This may be the newest front to open up in municipal governments’ efforts to tax nonprofit property owners: the charge that there are too many nonprofits in town. Chris Rickert, a columnist for the Wisconsin State Journal, implies just that in his commentary about the legislation filed by two state legislators, State Sen. Fred Risser and State Rep. Chris Taylor, both Democrats from Madison, to exempt the Bartell Theatre from local property taxes.

It’s exactly not clear why Rickert and Madison Mayor Paul Soglin are quite so agitated by the Bartell Theatre bill. In terms of municipal revenues, the theatre generated only $13,000 in revenues for Madison in 2012. But Rickert called it “counterproductive at best given the context of tight city budgets and the whittling away of taxable property value in a city already steeped in tax-exempt properties owned by state government, UW-Madison and nonprofit agencies.” He quotes Soglin as calling the theater’s tax exemption “inappropriate” and asking for the state to help Madison “close the loopholes.”

Rickert then notes a couple of other properties that have won tax exemptions under a 2009 state law, including a residential facility owned by the Presbyterian Church that “essentially functions like any secular apartment building” and a senior living complex that he describes as “tony.” He expresses concern that other entities, such as fraternities and sororities associated with the University of Wisconsin, might seek and get property tax exemptions. He then conflates his concern about tax-exempt property owners with problems the city has had with tax challenges from commercial property owners such as Walgreens.

Leaving aside the problems the city has reportedly had with its calculation of tax bills, are Rickert and Soglin concerned about the Bartell Theatre bill as a precedent or as an expansion of the 2009 law? We checked. In 2009, the state enacted Wisconsin Act 28, which created a “specific property tax exemption for property owned by a nonprofit that is a benevolent association and used as low-income housing.” The full text of the state’s listing of categories of properties exempt from local property taxes is long, but in most instances, it appears that the nonprofit owner’s property tax exemption must be matched with the use of the property for nonprofit purposes.
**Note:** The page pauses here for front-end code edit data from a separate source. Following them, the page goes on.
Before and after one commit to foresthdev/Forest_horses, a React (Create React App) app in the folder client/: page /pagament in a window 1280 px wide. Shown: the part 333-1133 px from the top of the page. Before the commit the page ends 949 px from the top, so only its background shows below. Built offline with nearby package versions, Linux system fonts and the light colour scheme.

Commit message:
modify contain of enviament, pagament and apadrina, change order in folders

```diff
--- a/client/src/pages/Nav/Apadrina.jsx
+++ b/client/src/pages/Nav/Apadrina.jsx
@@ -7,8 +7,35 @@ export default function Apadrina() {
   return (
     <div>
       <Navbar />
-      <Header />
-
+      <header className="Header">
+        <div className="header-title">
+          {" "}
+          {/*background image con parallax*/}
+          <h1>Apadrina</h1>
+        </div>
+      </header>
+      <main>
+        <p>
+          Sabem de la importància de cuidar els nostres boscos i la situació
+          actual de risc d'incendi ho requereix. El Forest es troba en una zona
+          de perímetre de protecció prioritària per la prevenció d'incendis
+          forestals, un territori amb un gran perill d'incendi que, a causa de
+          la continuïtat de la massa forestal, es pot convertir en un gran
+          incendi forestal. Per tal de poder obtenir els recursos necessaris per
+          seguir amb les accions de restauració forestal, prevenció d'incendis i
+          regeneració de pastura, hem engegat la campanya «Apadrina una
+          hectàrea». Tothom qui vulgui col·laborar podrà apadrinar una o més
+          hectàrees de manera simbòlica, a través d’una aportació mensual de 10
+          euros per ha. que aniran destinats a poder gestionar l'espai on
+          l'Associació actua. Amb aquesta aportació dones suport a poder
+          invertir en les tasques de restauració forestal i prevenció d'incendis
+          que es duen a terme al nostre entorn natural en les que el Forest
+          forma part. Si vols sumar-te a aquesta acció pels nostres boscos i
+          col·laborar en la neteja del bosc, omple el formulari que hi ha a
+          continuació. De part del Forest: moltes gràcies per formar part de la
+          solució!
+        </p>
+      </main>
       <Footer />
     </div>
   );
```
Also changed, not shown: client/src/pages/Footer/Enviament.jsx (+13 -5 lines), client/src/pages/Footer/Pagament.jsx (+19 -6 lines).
Rickert’s article is titled, “Too Many Tax Exempt Properties in Madison?” Does he really mean to say that the state law allows too many categories of tax-exempt properties? If so, which would he cut out of the list? Or is he simply taking aim at nonprofits as a class of organizations whose ranks he would like to see reduced in Madison? If the latter, why? —Rick Cohen